**Excerpted records**
=== Begin Enclosure ===

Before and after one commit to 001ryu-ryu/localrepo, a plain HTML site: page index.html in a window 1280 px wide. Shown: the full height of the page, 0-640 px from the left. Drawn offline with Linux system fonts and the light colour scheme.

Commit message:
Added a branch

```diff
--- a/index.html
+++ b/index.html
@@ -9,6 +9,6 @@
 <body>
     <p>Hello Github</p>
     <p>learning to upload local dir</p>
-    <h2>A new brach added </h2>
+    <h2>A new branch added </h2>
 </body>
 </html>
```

=== End Enclosure ===
=== Begin Enclosure ===

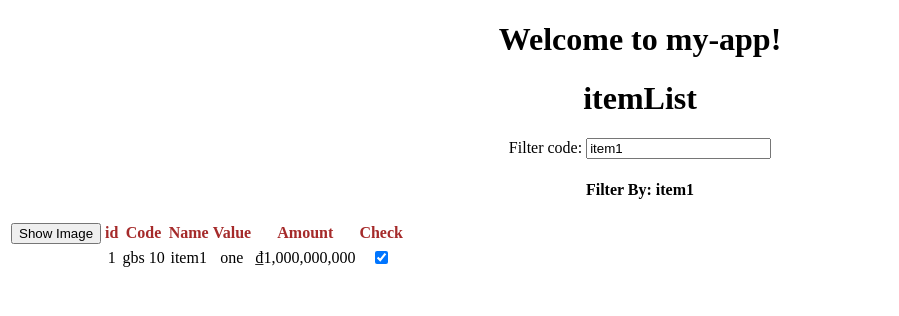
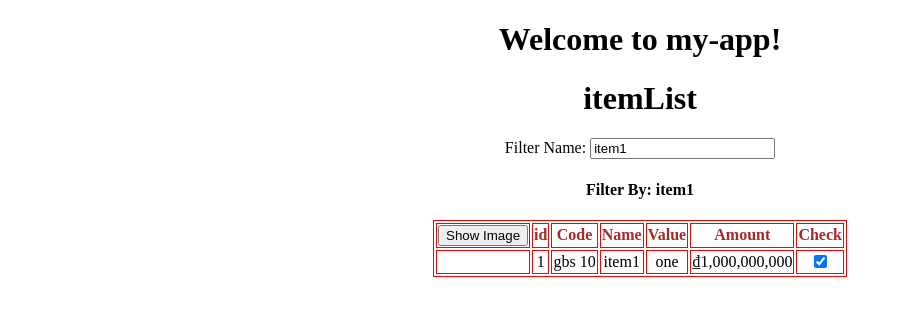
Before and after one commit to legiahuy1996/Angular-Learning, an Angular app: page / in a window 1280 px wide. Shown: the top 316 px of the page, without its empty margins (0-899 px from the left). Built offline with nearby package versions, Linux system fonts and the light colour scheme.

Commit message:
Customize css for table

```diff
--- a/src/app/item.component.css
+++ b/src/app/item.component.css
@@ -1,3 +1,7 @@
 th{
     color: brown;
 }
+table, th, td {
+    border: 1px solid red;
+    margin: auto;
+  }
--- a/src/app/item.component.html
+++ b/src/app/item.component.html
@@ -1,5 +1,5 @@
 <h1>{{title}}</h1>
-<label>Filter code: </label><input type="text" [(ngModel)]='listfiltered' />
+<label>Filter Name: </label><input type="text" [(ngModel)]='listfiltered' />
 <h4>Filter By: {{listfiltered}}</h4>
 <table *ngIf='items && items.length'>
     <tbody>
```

=== End Enclosure ===

In the entries above, find each line with "left" and copy it.

**Task solution**
Before and after one commit to 001ryu-ryu/localrepo, a plain HTML site: page index.html in a window 1280 px wide. Shown: the full height of the page, 0-640 px from the left. Drawn offline with Linux system fonts and the light colour scheme.
Before and after one commit to legiahuy1996/Angular-Learning, an Angular app: page / in a window 1280 px wide. Shown: the top 316 px of the page, without its empty margins (0-899 px from the left). Built offline with nearby package versions, Linux system fonts and the light colour scheme.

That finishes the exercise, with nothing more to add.